● Information supplied:
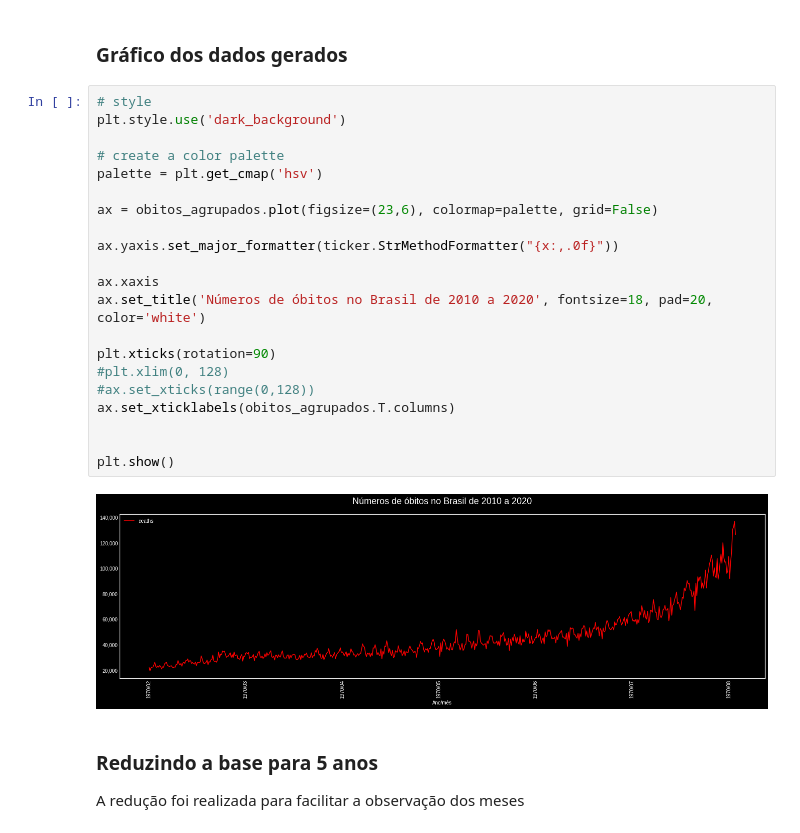
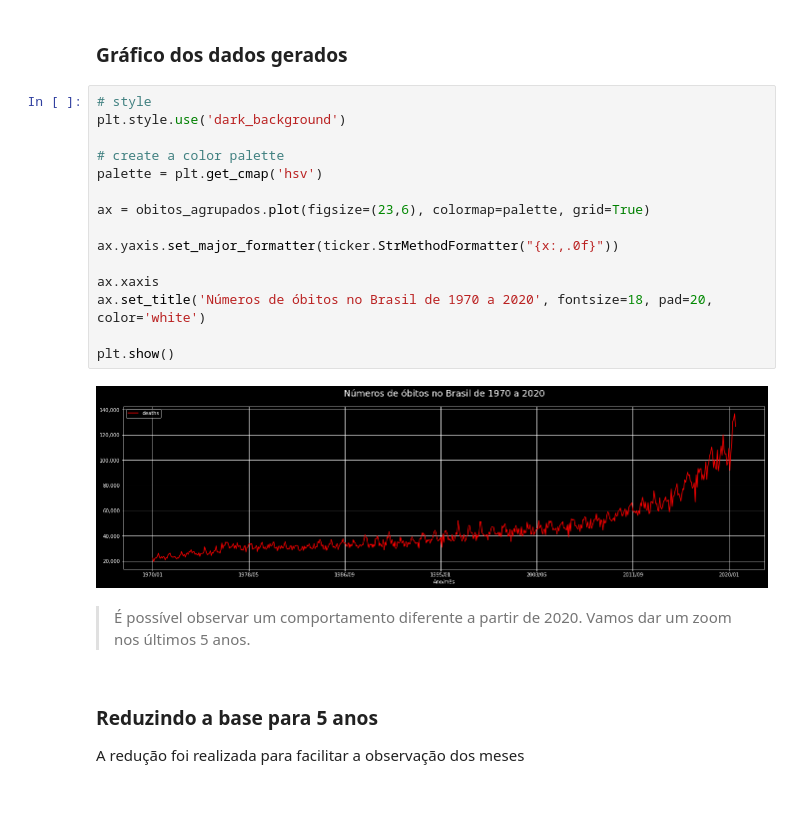
Before and after one commit to avellar1975/DataScience, a Jupyter notebook: jupyter_notebooks/Evandro_Ferreira_de_Avellar.ipynb, the cells around one changed output. Cells and saved outputs as stored; diff of their text form; blank space fills up the shorter version.

```diff
--- a/jupyter_notebooks/Evandro_Ferreira_de_Avellar.ipynb
+++ b/jupyter_notebooks/Evandro_Ferreira_de_Avellar.ipynb
@@ -107,26 +89,22 @@ obitos_agrupados.tail()
 # %%
 # style
 plt.style.use('dark_background')
 
 # create a color palette
 palette = plt.get_cmap('hsv')
 
-ax = obitos_agrupados.plot(figsize=(23,6), colormap=palette, grid=False)
+ax = obitos_agrupados.plot(figsize=(23,6), colormap=palette, grid=True)
 
 ax.yaxis.set_major_formatter(ticker.StrMethodFormatter("{x:,.0f}"))
 
 ax.xaxis
-ax.set_title('Números de óbitos no Brasil de 2010 a 2020', fontsize=18, pad=20, color='white')
-
-plt.xticks(rotation=90)
-#plt.xlim(0, 128)
-#ax.set_xticks(range(0,128))
-ax.set_xticklabels(obitos_agrupados.T.columns)
-
+ax.set_title('Números de óbitos no Brasil de 1970 a 2020', fontsize=18, pad=20, color='white')
 
 plt.show()
 # %% [output]
-[figure, old version]
+[figure, new version]
+# %% [markdown]
+> É possível observar um comportamento diferente a partir de 2020. Vamos dar um zoom nos últimos 5 anos.
 # %% [markdown]
 ### Reduzindo a base para 5 anos
 
```
Also changed, not shown: parts of 25 cells of this notebook.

● Directions: Without the pictures, retype the whole of the material above exactly.

● Solution to this problem:
Before and after one commit to avellar1975/DataScience, a Jupyter notebook: jupyter_notebooks/Evandro_Ferreira_de_Avellar.ipynb, the cells around one changed output. Cells and saved outputs as stored; diff of their text form; blank space fills up the shorter version.

```diff
--- a/jupyter_notebooks/Evandro_Ferreira_de_Avellar.ipynb
+++ b/jupyter_notebooks/Evandro_Ferreira_de_Avellar.ipynb
@@ -107,26 +89,22 @@ obitos_agrupados.tail()
 # %%
 # style
 plt.style.use('dark_background')
 
 # create a color palette
 palette = plt.get_cmap('hsv')
 
-ax = obitos_agrupados.plot(figsize=(23,6), colormap=palette, grid=False)
+ax = obitos_agrupados.plot(figsize=(23,6), colormap=palette, grid=True)
 
 ax.yaxis.set_major_formatter(ticker.StrMethodFormatter("{x:,.0f}"))
 
 ax.xaxis
-ax.set_title('Números de óbitos no Brasil de 2010 a 2020', fontsize=18, pad=20, color='white')
-
-plt.xticks(rotation=90)
-#plt.xlim(0, 128)
-#ax.set_xticks(range(0,128))
-ax.set_xticklabels(obitos_agrupados.T.columns)
-
+ax.set_title('Números de óbitos no Brasil de 1970 a 2020', fontsize=18, pad=20, color='white')
 
 plt.show()
 # %% [output]
-[figure, old version]
+[figure, new version]
+# %% [markdown]
+> É possível observar um comportamento diferente a partir de 2020. Vamos dar um zoom nos últimos 5 anos.
 # %% [markdown]
 ### Reduzindo a base para 5 anos
 
```
Also changed, not shown: parts of 25 cells of this notebook.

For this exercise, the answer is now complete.